The Platinum Rule (III)
First part of this series here. Second part here.
What would the historical Jesus have thought about the Platinum Rule? It should be noted that the Golden Rule is less misguided in a communal (group-oriented) society like that of ancient Palestine, where people were less concerned about catering to individual needs like we are today. "Treat others how you want to be treated" was Jesus' way of telling groups of people to put themselves in the shoes of other groups of people. "Give to those who beg from you" (Mt 7:9/Lk 6:30); etc., meaning the haves should treat the have-nots the same way they themselves would want to be treated if their situations were reversed. That's a tall enough order in Jesus' society. In our individualist world the Platinum Rule simply improves upon the Golden Rule by honoring its actual intent. One could say that it even one-ups, or outdoes, the Golden Rule.

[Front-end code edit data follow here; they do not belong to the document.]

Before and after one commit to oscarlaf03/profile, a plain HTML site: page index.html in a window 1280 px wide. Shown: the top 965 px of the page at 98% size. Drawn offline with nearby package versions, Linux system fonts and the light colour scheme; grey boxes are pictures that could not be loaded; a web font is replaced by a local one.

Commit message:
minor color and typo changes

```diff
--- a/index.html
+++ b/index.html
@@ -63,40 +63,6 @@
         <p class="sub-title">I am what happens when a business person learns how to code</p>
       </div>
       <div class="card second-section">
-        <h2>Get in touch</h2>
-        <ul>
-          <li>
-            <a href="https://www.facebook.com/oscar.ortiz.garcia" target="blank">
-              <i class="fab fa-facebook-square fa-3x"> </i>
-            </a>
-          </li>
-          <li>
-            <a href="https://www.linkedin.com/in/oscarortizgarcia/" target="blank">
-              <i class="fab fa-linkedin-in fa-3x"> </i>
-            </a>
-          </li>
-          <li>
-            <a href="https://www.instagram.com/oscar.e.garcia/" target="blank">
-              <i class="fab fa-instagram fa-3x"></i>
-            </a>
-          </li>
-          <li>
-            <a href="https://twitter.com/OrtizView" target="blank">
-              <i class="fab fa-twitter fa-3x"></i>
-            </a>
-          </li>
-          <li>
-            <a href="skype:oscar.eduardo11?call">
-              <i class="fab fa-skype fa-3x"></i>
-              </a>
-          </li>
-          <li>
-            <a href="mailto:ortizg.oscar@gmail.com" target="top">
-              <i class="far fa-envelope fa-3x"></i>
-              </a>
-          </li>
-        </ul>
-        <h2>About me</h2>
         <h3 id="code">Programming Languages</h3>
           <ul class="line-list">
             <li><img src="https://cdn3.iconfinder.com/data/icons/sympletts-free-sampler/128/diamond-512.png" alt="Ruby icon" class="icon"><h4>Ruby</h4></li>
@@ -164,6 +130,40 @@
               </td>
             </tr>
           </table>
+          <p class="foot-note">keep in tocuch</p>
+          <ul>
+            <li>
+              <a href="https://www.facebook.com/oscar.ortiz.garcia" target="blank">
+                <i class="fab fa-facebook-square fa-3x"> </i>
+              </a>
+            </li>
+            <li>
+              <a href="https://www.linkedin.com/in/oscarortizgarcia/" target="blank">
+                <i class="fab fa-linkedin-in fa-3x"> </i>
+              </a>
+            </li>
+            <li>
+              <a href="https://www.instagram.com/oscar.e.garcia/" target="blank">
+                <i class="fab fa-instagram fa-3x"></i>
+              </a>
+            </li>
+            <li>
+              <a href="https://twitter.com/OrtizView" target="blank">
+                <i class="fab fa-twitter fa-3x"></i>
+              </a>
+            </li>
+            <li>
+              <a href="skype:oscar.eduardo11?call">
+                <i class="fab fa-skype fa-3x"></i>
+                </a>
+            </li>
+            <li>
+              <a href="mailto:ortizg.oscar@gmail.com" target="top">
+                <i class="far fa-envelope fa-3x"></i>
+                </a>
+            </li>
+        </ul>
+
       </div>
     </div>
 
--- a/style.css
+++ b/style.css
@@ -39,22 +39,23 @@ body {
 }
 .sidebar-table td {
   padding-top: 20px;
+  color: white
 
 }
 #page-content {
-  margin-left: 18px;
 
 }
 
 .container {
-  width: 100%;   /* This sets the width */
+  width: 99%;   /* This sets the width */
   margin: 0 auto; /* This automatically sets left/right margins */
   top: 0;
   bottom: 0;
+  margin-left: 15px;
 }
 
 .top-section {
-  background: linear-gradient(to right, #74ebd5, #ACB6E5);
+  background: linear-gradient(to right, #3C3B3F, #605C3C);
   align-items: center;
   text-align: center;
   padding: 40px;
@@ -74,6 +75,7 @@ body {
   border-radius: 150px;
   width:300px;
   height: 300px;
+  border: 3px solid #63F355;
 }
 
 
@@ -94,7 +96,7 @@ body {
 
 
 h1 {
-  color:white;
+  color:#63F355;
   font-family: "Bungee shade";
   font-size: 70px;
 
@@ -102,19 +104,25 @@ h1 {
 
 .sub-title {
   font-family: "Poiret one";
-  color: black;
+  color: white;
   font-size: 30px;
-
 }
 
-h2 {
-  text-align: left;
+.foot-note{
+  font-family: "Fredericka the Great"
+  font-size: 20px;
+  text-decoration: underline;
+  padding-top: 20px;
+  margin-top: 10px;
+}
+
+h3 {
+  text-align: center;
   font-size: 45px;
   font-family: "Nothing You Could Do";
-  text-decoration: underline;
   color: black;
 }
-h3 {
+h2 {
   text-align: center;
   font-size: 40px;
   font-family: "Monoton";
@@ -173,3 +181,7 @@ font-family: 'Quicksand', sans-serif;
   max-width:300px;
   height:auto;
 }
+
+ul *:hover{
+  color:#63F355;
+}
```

In this light Mitch Hadley's observations become interesting:
"I get uncomfortable with someone who tries to trump Christ. It's really kind of a zero-sum game, like trying to outdo your Boss. One can imagine Jesus slapping His head, thinking to Himself, 'The Platinum Rule! Why didn't I think of that?' And Alessandra, like all ambitious people, should fear the consequences of this game of oneupsmanship. Because when this Boss calls you to His office, it's a one-way trip. And being dismissed from His presence is eternal."Oh really? Though Jesus excelled at one-upping rivals like the Pharisees, he seems also to have thrived on being one-upped in turn by certain outcasts and low-lives. In Mk 7:24-30/Mt 15:21-28 he gets burned by a Canaanite woman, and salvation comes to the heathen nations because of it! John Pilch has discussed the account, where Jesus ignores this woman and then calls her a dog when she persists in harassing him, but she shamelessly embraces the insult and one-ups him in a clever rejoinder: "Lord, even the dogs get to eat scraps." Jesus actually concedes defeat: "For saying this you may go your way; your daughter is healed."(Mark)/ "Great is your faith! Your daughter is healed."(Matthew) In other words, "Touché, woman; you dish out what you take, so God grants your favor" (Pilch). This stands as the pivotal account in the gospels by which grace came to the pagan nations, and it all happened (so Mark and Matthew believe) on account of a shameless hussy who gave as good as she got, and gratified Jesus because of it. Who knows, perhaps Jesus would have been equally gratified to see his own Rule being "outdone" by the heathens of corporate America.
It wouldn't surprise me in the least. I hasten to add, however, that I seriously doubt Jesus would have gone so far as to say that grace came to corporate America (of all places) just because some managers were putting the Platinum Rule into practice. :) The point is that Christians like Hadley could learn from the example of the shameless hussy, and perhaps dare to one-up their savior more often.
UPDATE (3 years later): As it turns out, the historical Jesus probably did not teach the Golden Rule.